The project, New Life for Old Bags, helps the student organization focus on reaching outside of the JMU community to make a difference. SWO is one of the three organizations within the social work major and is relatively small, with about 10 consistent core members.

It takes about 50 hours to crochet grocery bags into the mats from the project are made by crocheting plastic grocery bags, and take an estimated 50 hours to make into a 3.5 by 5.5 foot rectangle that those in need can use to lay on.

Each mat uses about 500 bags, which are cut into strips and then fashioned into a “yarn.” The “yarn” is then crocheted by volunteers, as one would normally do with string, to make a tight, sturdy mat.

The idea was first brought to light when junior social work major Emily Mclaughlin took a trip to Chicago.
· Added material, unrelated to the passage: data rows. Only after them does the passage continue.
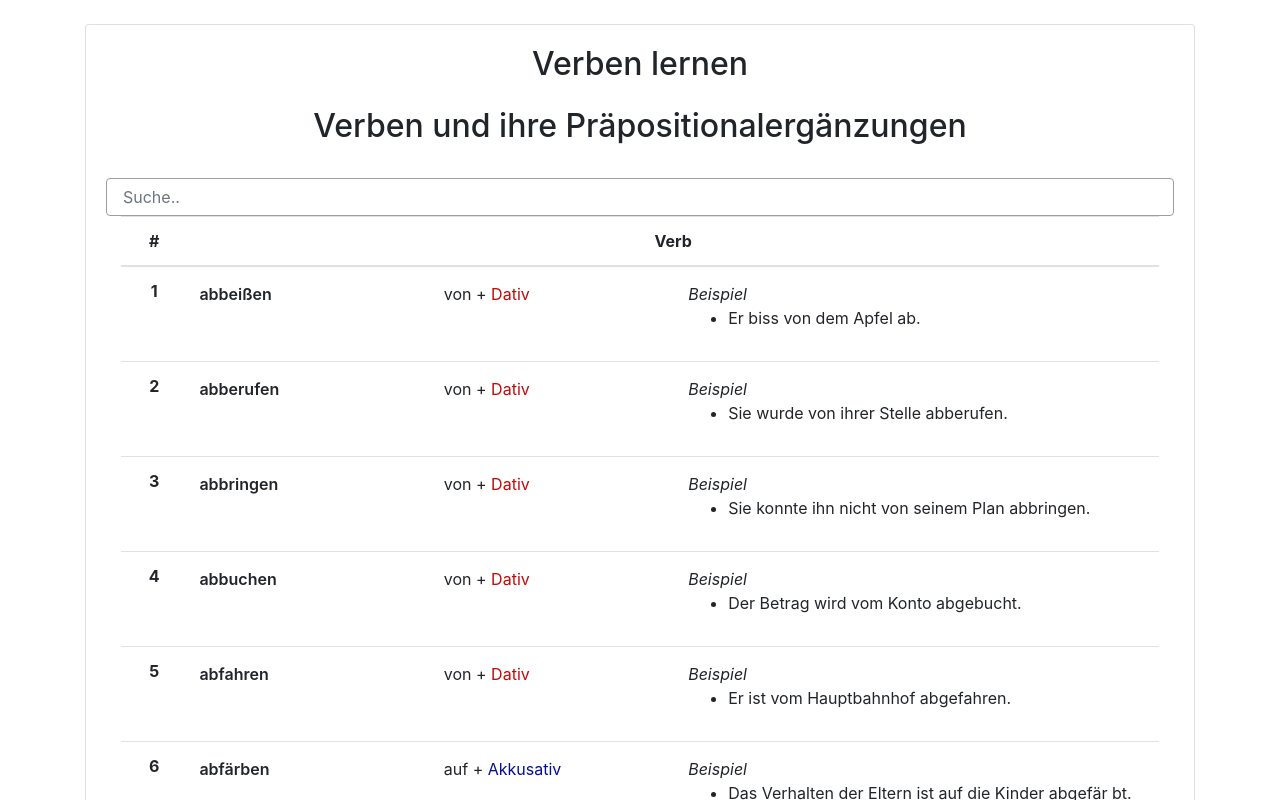
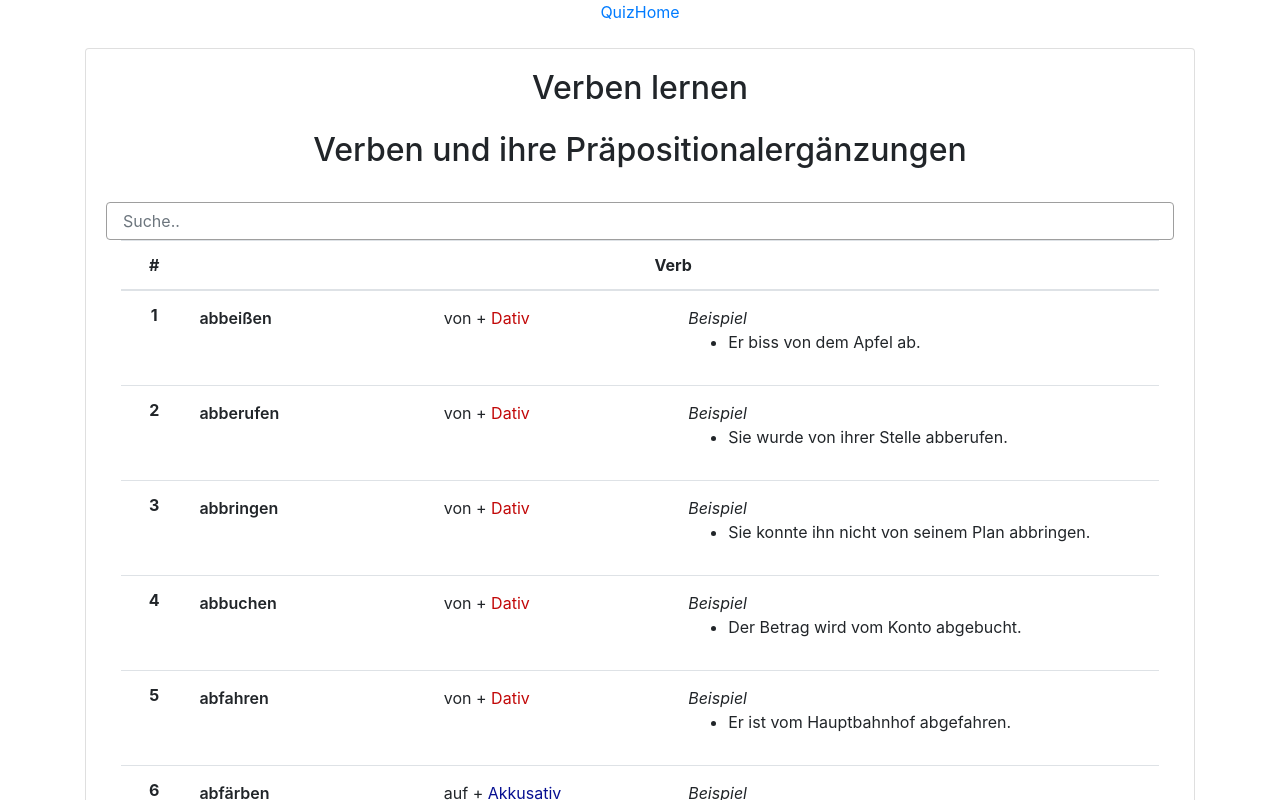
Before and after one commit to snuzi/deutsch, a React (Create React App) app: page / in a window 1280 px wide. Shown: the top 800 px of the page. Built offline with nearby package versions, Linux system fonts and the light colour scheme.

Commit message:
Add navigator and quiz

```diff
--- a/package.json
+++ b/package.json
@@ -11,6 +11,8 @@
     "popper.js": "^1.16.1",
     "react": "^17.0.1",
     "react-dom": "^17.0.1",
+    "react-quiz-component": "^0.3.7",
+    "react-router-dom": "^5.2.0",
     "react-scripts": "4.0.1",
     "web-vitals": "^0.2.4"
   },
--- a/src/App.js
+++ b/src/App.js
@@ -5,19 +5,31 @@ import 'bootstrap/dist/css/bootstrap.css';
 import 'bootstrap/dist/js/bootstrap.js';
 import $ from 'jquery';
 import Popper from 'popper.js';
+import QuizPage from './pages/quiz';
+import { Route, Switch, NavLink, BrowserRouter } from "react-router-dom";
+
 
 function App() {
   return (
     <body className="">
       <main>
         <div className="App">
-            <div>
-                <Home/>
-            </div>
+             <BrowserRouter>
+                <div>
+                    <NavLink className={'active'} to={"/quiz"}>Quiz</NavLink>
+                    <NavLink className={'active'} to={"/"}>Home</NavLink>
+                </div>
+                <Switch>
+                    <Route path="/" exact component={Home} />
+                    <Route path="/quiz" component={QuizPage} />
+                </Switch>
+            </BrowserRouter>
         </div>
       </main>
     </body>
   );
 }
 
+
+
 export default App;
--- a/src/home/VerbList.js
+++ b/src/home/VerbList.js
@@ -21,7 +21,7 @@ const VerbList = () => {
         <div>
              <div className="row">
                 <div className="col-md-12">
-                    <h2 className="pt-3 pb-4 text-center font-bold font-up deep-purple-text">Verben und ihre Präpositionalergänzungen</h2>
+                    <h2 className="pt-3 pb-4 text-center font-bold font-up deep-purple-text title-verbe">Verben und ihre Präpositionalergänzungen</h2>
                     <div className="input-group md-form form-sm form-2 pl-0">
                         <input
                         type="input"
--- /dev/null
+++ b/src/pages/quiz.js
@@ -0,0 +1,112 @@
+import Quiz from 'react-quiz-component';
+
+const QuizPage = () => {
+
+    const quizObject =  {
+        "quizTitle": "React Quiz Component Demo",
+        "quizSynopsis": "Lorem ipsum dolor sit amet, consectetuer adipiscing elit. Aenean commodo ligula eget dolor. Aenean massa. Cum sociis natoque penatibus et magnis dis parturient montes, nascetur ridiculus mus. Donec quam felis, ultricies nec, pellentesque eu, pretium quis, sem. Nulla consequat massa quis enim",
+        "questions": [
+          {
+            "question": "How can you access the state of a component from inside of a member function?",
+            "questionType": "text",
+            "questionPic": "https://dummyimage.com/600x400/000/fff&text=X", // if you need to display Picture in Question
+            "answerSelectionType": "single",
+            "answers": [
+              "this.getState()",
+              "this.prototype.stateValue",
+              "this.state",
+              "this.values"
+            ],
+            "correctAnswer": "3",
+            "messageForCorrectAnswer": "Correct answer. Good job.",
+            "messageForIncorrectAnswer": "Incorrect answer. Please try again.",
+            "explanation": "Lorem ipsum dolor sit amet, consectetur adipiscing elit, sed do eiusmod tempor incididunt ut labore et dolore magna aliqua. Ut enim ad minim veniam, quis nostrud exercitation ullamco laboris nisi ut aliquip ex ea commodo consequat.",
+            "point": "20"
+          },
+          {
+            "question": "ReactJS is developed by _____?",
+            "questionType": "text",
+            "answerSelectionType": "single",
+            "answers": [
+              "Google Engineers",
+              "Facebook Engineers"
+            ],
+            "correctAnswer": "2",
+            "messageForCorrectAnswer": "Correct answer. Good job.",
+            "messageForIncorrectAnswer": "Incorrect answer. Please try again.",
+            "explanation": "Lorem ipsum dolor sit amet, consectetur adipiscing elit, sed do eiusmod tempor incididunt ut labore et dolore magna aliqua. Ut enim ad minim veniam, quis nostrud exercitation ullamco laboris nisi ut aliquip ex ea commodo consequat.",
+            "point": "20"
+          },
+          {
+            "question": "ReactJS is an MVC based framework?",
+            "questionType": "text",
+            "answerSelectionType": "single",
+            "answers": [
+              "True",
+              "False"
+            ],
+            "correctAnswer": "2",
+            "messageForCorrectAnswer": "Correct answer. Good job.",
+            "messageForIncorrectAnswer": "Incorrect answer. Please try again.",
+            "explanation": "Lorem ipsum dolor sit amet, consectetur adipiscing elit, sed do eiusmod tempor incididunt ut labore et dolore magna aliqua. Ut enim ad minim veniam, quis nostrud exercitation ullamco laboris nisi ut aliquip ex ea commodo consequat.",
+            "point": "10"
+          },
+          {
+            "question": "Which of the following concepts is/are key to ReactJS?",
+            "questionType": "text",
+            "answerSelectionType": "single",
+            "answers": [
+              "Component-oriented design",
+              "Event delegation model",
+              "Both of the above",
+            ],
+            "correctAnswer": "3",
+            "messageForCorrectAnswer": "Correct answer. Good job.",
+            "messageForIncorrectAnswer": "Incorrect answer. Please try again.",
+            "explanation": "Lorem ipsum dolor sit amet, consectetur adipiscing elit, sed do eiusmod tempor incididunt ut labore et dolore magna aliqua. Ut enim ad minim veniam, quis nostrud exercitation ullamco laboris nisi ut aliquip ex ea commodo consequat.",
+            "point": "30"
+          },
+          {
+            "question": "Lorem ipsum dolor sit amet, consectetur adipiscing elit,",
+            "questionType": "photo",
+            "answerSelectionType": "single",
+            "answers": [
+              "https://dummyimage.com/600x400/000/fff&text=A",
+              "https://dummyimage.com/600x400/000/fff&text=B",
+              "https://dummyimage.com/600x400/000/fff&text=C",
+              "https://dummyimage.com/600x400/000/fff&text=D"
+            ],
+            "correctAnswer": "1",
+            "messageForCorrectAnswer": "Correct answer. Good job.",
+            "messageForIncorrectAnswer": "Incorrect answer. Please try again.",
+            "explanation": "Lorem ipsum dolor sit amet, consectetur adipiscing elit, sed do eiusmod tempor incididunt ut labore et dolore magna aliqua. Ut enim ad minim veniam, quis nostrud exercitation ullamco laboris nisi ut aliquip ex ea commodo consequat.",
+            "point": "20"
+          },
+          {
+            "question": "What are the advantages of React JS?",
+            "questionType": "text",
+            "answerSelectionType": "multiple",
+            "answers": [
+              "React can be used on client and as well as server side too",
+              "Using React increases readability and makes maintainability easier. Component, Data patterns improves readability and thus makes it easier for manitaining larger apps",
+              "React components have lifecycle events that fall into State/Property Updates",
+              "React can be used with any other framework (Backbone.js, Angular.js) as it is only a view layer"
+            ],
+            "correctAnswer": [1, 2, 4],
+            "messageForCorrectAnswer": "Correct answer. Good job.",
+            "messageForIncorrectAnswer": "Incorrect answer. Please try again.",
+            "explanation": "Lorem ipsum dolor sit amet, consectetur adipiscing elit, sed do eiusmod tempor incididunt ut labore et dolore magna aliqua. Ut enim ad minim veniam, quis nostrud exercitation ullamco laboris nisi ut aliquip ex ea commodo consequat.",
+            "point": "20"
+          },
+        ]
+      } ;
+
+    return (
+        <div>
+            <p>I am quiz page </p>
+            <Quiz quiz={quizObject} continueTillCorrect={true}/>
+        </div>
+    )
+}
+
+export default QuizPage;
```
Also changed, not shown: 2 other files (tests, documents, lock files or other folders).
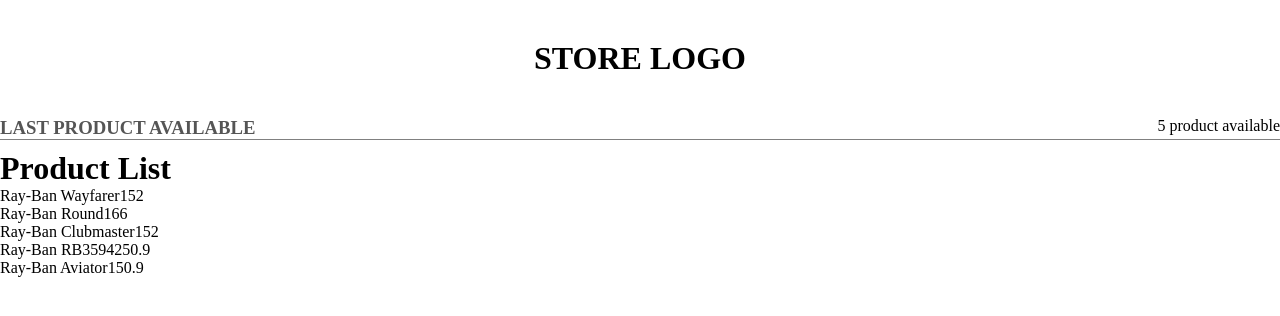
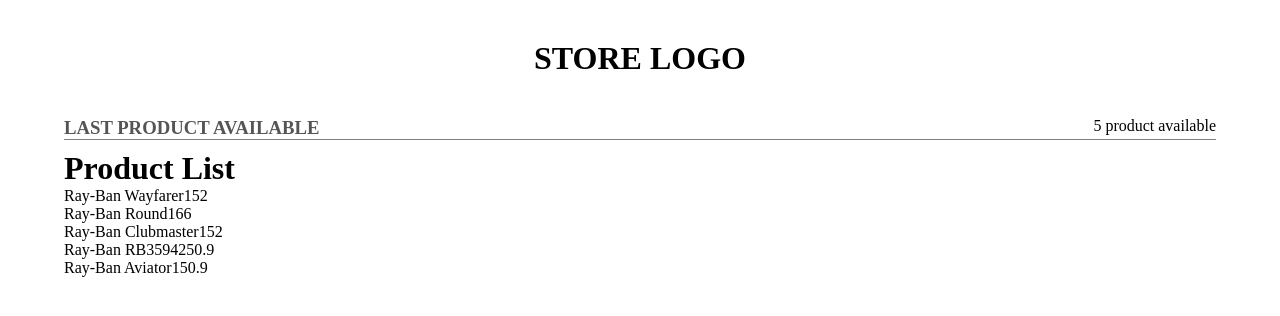
Before and after one commit to FrancescoMain/unitiva-test, a React (Create React App) app: page / in a window 1280 px wide. Shown: the top 316 px of the page. Built offline with nearby package versions, Linux system fonts and the light colour scheme.

Commit message:
impaginato productlist

```diff
--- a/src/pages/Products/ProductList.tsx
+++ b/src/pages/Products/ProductList.tsx
@@ -1,5 +1,6 @@
 import { useSelector } from "react-redux";
 import Header from "../../Components/Header/Header";
+import { Page } from "../../style";
 import { selectProduct } from "./store/Product.selector";
 
 export const ProductList = () => {
@@ -7,6 +8,7 @@
 
   return (
     <>
+      <Page>
         <Header
           title="LAST PRODUCT AVAILABLE"
           info="5 product available"
@@ -20,6 +22,7 @@
             </div>
           ))}
         </div>
+      </Page>
     </>
   );
 };
```
Lines whose indentation alone changed are shown as unchanged.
“Over the summer, I volunteered with a woman who has been making the mats for several years and has made about 1,200,” Mclaughlin said. “I saw that it was simple and easy, and thought it would be a good idea for us to do.”

Mclaughlin then brought the idea to Brenna Neimanis, a junior social work major and the president of SWO.

“I had never heard of anything like it before and thought it was a great, creative idea,” Neimanis said. “This whole project can go to a good cause in the community and bring people together that wouldn’t normally meet.”

SWO will be holding its first event for the project tomorrow. Leaders are asking anyone willing to help participate in making the “yarn” for the mats to meet in ISAT 159 at 7 p.m.

SWO is well on its way to making that vision a reality. Boxes for plastic bag donations are located in JMU’s social work department, and JMU has also become involved with the project by donating bags and agreeing to recycle all of the plastic bag scraps created from the event.

SWO has also applied for the Innovative Diversity Efforts Award (IDEA) grant to help fund the project, which they will soon hear back from.

After the mats are made, they will be given to Our Community Place (OCP) in downtown Harrisonburg to be handed out to the homeless population in the area.

Philip Fisher Rhodes, executive director of OCP, was supportive of the idea and even wrote a letter to help SWO apply for the IDEA grant.

“I had read about a similar project taking place in Chicago, and so was immediately intrigued by the possibility that the project could happen here in Harrisonburg and enhance the lives of my friends who are homeless,” Rhodes said.

Now the executive director for over two years, Rhodes was with OCP when it was formerly the Little Grill soup kitchen.

“I believe that our responsibility should extend especially to folks who live with significant life struggles and limited opportunities, whether homeless or otherwise,” Rhodes said.

Both Mclaughlin and Neimanis, who have previously worked with OCP, also feel strongly about the project.

“This is our community,” Neimanis said. “Yes, we’re in the JMU community, but the broader area is also something we’re responsible for.”

The project provides more opportunities for college students to become involved.

“It’s also a very hands-on practical project that isn’t just giving money,” Mclaughlin said. “College students that don’t have that money to give can offer their time and it’s easy to see the fruits from the work.”

Contact Mollie Jones at jones2mj@dukes.jmu.edu.